It is to be hoped that the little girl enjoyed her winter coat. Letters from work people are typically under represented amongst the Butterfield papers, so let’s end with another one.

Jemima seems not to have been awed by her employers, whose less fragrant linen she was (over)familiar with as another note of March 15 1893 reads ”Mrs Butterfield please let me have the half months wages as it is the 15th and oblige Jemima Washington”  which probably reflects the hand to mouth state of the poor but proud woman’s finances.

The only thing left to say, is a Merry Christmas from us, and from Ian, our volunteer who continues to unearth these stories for us…

May Half-term with Bradford District Museums & Galleries

Looking for something to do  over half term? 
Have a look at our families events – follow the links for more information

28th May Dreams and Songs to sing
Cartwright Hall
Meet author Richard O’Neill for traditional stories and handicrafts

29th May –
Put yourself in the picture
Bradford Industrial Museum
Visit our “Bairds TV” display, help to make an old fashioned TV and become a news presenter or star in an advert!

30th MayLocal Myths and Legends
Bolling Hall
Listen to traditional stories and design a mythical creature.
Details here

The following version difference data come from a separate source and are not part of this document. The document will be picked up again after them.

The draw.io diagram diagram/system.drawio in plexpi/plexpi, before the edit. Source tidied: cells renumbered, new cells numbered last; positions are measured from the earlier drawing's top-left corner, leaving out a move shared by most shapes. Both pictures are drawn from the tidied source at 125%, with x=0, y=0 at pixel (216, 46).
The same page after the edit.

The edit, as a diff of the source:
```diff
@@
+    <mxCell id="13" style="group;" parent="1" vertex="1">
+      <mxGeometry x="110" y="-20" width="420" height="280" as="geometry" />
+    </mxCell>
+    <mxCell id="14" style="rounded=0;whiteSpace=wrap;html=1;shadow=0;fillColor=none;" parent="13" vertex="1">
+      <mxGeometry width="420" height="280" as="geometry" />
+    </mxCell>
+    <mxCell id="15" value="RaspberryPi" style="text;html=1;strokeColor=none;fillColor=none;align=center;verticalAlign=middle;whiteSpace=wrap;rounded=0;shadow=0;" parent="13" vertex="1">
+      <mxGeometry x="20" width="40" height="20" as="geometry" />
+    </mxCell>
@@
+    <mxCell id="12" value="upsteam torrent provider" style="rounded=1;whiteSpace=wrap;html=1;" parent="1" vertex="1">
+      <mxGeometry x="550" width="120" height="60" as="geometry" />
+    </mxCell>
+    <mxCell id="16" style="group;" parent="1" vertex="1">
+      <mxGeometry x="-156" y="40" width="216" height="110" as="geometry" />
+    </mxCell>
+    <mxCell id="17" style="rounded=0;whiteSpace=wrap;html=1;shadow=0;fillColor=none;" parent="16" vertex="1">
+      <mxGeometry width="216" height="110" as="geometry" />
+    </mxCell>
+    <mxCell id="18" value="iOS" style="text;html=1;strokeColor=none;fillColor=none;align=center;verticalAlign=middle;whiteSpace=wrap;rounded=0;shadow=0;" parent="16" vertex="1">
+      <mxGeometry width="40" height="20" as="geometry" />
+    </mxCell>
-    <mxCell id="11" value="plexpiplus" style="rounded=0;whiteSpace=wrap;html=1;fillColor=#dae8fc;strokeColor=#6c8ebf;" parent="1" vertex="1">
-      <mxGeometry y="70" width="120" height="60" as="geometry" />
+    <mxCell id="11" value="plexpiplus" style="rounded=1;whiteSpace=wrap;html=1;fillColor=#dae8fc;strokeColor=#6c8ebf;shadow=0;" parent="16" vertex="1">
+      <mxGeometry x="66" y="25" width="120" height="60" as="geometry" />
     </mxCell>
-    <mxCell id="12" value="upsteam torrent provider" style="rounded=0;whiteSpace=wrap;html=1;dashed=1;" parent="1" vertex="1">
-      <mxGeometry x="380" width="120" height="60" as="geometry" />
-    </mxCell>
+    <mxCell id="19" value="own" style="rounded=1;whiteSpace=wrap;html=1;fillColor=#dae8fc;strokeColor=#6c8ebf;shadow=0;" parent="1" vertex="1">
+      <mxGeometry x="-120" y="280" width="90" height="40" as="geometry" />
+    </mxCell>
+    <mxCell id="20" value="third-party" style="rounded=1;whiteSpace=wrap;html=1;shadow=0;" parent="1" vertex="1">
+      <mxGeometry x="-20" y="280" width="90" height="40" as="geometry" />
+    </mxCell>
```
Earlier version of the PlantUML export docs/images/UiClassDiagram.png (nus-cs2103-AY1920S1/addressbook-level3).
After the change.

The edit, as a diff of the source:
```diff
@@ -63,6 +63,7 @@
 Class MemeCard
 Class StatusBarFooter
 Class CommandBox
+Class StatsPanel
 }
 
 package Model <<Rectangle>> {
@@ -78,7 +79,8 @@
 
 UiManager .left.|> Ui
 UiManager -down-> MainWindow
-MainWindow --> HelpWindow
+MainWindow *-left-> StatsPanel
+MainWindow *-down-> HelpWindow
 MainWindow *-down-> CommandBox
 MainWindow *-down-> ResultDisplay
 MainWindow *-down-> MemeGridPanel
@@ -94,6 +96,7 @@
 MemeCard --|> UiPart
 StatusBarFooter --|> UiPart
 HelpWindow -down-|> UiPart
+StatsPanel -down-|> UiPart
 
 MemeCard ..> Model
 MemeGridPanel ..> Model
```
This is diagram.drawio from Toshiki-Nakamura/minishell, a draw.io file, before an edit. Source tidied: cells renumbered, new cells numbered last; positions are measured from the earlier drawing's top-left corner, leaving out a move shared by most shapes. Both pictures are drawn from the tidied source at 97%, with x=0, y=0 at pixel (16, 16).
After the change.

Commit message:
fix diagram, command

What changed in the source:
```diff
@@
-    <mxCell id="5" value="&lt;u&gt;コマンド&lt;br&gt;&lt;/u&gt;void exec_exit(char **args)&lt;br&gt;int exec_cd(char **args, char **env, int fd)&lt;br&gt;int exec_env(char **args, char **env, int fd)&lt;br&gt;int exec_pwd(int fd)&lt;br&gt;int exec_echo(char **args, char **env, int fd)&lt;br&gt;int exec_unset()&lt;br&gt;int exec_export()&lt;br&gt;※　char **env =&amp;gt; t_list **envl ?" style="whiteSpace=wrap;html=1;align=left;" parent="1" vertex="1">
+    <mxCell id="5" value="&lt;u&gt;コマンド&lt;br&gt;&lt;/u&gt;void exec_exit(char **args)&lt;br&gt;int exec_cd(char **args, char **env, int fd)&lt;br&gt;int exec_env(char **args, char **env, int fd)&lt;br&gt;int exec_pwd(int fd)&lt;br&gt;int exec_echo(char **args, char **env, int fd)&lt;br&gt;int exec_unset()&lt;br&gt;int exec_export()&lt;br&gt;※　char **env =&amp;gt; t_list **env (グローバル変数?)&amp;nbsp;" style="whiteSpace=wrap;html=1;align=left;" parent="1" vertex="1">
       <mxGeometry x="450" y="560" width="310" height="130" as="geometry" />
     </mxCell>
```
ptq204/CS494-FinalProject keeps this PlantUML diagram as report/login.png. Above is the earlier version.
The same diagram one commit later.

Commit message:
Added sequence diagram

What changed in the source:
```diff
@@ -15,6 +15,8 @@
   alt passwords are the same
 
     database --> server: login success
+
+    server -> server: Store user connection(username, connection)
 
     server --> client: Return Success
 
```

1st June Within Nature
Cliffe Castle
Meet the artists & take part in associated family activities.